Ilker Yildirim

I am a research scientist at MIT. I mainly work with Josh Tenenbaum (MIT) and Winrich Freiwald (The Rockefeller University). Before, I did my Ph.D. studies at University of Rochester advised by Robbie Jacobs.
E: ilkery at mit.edu
P: 585 2670718

You may find my CV here.

I will be starting as an assistant professor of psychology at Yale University July 2019. Please get in touch if you are interested in PhD, postdoc, or postbac research assistantship opportunities in the new lab.

Research

My research aims to reverse-engineer how causal models of the world are implemented in the mind and brain, and spans the fields of vision, multisensory perception, planning, and social cognition. I use a distinctive combination of tools and methods such as probabilistic generative models, video game engines, deep neural networks, quantitative pscyhophysics, neuroscience data from non-human primates, and increasingly also human neuroimaging.

Publications

Recent talks
  • Invited talk at the CNS symposium on "Human and Machine Cognition -- The Deep Learning Challenge". Boston, USA. March, 2018.

  • I organized a workshop titled "Deep Learning in Computational Cognitive Science" at CogSci 2017, London, UK. July 2017.
  • Invited talk at the Hierarchical Multisensory Integration Workshop, Barcelona, Spain. June 2017.
Recent Abstracts and Workshop papers

  • Efficient inverse graphics in biological face processing systems. Yildirim, I., Freiwald, W. A., Tenenbaum, J.B. (2017). Computational and systems neuroscience (Cosyne) 2017.
  • Interpreting Dynamic Scenes by a Physics Engine and Bottom-Up Visual Cues. Yildirim, I.*, Wu, J.*, Du, Y., & Tenenbaum, J.B. (2016). 1st Workshop on Action and Anticipation for Visual Learning, European Conference on Computer Vision (ECCV).

Data Set

Tutorials and Code

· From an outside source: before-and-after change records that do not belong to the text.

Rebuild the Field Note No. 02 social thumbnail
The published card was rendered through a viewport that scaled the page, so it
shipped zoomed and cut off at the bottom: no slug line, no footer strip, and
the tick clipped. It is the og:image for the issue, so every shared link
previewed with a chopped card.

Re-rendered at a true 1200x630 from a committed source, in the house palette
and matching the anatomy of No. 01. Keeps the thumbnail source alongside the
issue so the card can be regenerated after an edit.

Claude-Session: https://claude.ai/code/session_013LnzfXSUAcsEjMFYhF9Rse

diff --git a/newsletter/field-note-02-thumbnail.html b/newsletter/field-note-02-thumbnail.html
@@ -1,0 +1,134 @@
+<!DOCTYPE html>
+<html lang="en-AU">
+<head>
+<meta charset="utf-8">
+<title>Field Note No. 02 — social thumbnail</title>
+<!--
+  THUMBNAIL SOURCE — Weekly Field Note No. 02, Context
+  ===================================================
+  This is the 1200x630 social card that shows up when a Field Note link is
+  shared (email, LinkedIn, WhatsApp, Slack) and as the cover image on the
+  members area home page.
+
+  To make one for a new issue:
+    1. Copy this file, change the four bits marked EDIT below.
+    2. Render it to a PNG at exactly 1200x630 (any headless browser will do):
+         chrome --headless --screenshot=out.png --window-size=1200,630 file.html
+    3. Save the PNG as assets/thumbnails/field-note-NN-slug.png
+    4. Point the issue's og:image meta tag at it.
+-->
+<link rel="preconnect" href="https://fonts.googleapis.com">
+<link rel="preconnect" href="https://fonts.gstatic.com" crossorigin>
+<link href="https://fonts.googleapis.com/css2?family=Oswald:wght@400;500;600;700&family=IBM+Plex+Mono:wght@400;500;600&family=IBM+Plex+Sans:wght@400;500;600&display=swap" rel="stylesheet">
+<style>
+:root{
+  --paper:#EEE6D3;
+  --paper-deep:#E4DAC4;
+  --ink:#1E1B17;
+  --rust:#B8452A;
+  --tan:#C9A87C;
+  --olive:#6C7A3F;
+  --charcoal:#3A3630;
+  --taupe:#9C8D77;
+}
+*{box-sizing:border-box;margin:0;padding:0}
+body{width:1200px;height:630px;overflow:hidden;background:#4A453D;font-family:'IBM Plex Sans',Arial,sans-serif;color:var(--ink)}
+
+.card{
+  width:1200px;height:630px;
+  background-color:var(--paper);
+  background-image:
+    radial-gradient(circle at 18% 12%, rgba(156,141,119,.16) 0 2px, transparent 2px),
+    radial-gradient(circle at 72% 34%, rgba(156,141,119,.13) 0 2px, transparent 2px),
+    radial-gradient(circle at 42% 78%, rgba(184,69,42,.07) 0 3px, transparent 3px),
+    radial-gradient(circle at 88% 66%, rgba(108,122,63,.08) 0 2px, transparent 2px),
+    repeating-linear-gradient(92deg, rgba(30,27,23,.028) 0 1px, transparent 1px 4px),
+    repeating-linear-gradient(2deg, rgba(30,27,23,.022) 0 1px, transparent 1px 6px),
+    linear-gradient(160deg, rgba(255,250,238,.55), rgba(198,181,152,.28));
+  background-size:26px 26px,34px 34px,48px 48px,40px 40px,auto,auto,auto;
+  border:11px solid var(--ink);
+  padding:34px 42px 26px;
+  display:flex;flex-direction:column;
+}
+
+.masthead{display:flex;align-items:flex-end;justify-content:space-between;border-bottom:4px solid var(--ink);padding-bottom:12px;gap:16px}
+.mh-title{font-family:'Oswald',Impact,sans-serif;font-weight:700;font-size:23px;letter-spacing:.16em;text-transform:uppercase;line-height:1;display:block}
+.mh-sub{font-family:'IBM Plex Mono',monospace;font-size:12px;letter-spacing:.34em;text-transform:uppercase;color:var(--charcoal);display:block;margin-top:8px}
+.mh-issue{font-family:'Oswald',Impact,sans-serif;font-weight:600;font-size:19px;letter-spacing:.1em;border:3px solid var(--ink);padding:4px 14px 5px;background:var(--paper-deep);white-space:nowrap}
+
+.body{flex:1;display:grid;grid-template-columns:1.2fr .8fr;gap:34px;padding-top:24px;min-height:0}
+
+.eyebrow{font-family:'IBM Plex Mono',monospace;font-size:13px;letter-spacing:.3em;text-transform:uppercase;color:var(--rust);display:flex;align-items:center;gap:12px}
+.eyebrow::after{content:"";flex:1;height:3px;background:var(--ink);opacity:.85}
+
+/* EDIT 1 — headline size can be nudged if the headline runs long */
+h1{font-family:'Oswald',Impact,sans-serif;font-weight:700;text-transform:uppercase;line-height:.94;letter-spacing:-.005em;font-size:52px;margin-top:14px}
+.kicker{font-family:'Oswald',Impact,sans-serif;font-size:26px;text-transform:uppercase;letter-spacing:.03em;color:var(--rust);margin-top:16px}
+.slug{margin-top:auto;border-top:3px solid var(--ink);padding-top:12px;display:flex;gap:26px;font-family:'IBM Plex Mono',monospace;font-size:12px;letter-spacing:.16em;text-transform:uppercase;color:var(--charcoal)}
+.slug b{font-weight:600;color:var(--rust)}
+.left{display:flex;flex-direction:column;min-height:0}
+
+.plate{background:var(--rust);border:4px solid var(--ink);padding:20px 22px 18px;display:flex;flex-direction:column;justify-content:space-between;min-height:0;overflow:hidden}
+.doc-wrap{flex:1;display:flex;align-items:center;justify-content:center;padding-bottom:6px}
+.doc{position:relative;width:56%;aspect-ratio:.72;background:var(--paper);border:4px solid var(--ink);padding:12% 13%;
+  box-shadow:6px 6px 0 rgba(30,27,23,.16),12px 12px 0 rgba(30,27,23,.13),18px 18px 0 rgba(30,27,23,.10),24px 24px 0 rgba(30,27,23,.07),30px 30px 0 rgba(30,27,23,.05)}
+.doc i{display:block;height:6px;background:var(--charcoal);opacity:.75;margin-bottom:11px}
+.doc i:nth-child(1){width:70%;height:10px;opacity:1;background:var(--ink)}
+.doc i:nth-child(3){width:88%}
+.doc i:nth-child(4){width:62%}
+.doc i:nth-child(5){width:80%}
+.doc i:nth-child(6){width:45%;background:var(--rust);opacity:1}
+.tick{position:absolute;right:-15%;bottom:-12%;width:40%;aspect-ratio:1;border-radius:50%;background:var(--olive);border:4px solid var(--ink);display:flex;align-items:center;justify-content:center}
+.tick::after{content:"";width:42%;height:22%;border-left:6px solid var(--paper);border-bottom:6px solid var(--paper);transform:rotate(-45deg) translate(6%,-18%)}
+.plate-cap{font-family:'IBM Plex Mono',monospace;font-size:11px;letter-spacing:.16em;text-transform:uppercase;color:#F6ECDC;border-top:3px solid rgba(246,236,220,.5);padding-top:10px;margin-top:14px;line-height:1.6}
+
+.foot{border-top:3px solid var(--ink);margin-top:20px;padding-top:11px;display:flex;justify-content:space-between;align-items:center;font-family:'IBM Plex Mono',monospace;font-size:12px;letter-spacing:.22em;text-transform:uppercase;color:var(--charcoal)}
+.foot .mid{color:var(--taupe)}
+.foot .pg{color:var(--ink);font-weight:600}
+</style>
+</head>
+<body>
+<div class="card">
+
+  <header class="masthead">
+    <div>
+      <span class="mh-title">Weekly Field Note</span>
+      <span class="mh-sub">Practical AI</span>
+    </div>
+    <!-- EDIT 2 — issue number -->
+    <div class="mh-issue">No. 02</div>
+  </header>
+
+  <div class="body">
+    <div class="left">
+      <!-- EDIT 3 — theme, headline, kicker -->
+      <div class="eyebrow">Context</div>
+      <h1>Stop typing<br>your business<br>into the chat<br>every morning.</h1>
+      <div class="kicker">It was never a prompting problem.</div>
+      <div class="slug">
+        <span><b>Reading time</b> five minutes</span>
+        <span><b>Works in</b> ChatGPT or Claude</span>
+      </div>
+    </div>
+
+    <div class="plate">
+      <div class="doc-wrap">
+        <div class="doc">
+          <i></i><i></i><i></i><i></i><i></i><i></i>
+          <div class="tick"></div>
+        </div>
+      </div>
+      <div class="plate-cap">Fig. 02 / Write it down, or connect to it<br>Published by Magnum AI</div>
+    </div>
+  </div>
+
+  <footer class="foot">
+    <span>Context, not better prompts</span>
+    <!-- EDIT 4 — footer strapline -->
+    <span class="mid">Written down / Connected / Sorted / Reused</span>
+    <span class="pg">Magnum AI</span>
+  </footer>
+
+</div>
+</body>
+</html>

Below are short notes on Bayesian inference and Bayesian nonparametrics. I provided sample code alongside each note hoping that it will be helpful. Feel free to drop me a line about what you think, and if you see any bugs. See the Computational Cognition Cheat sheets for an extensive list of tutorials, including the ones below.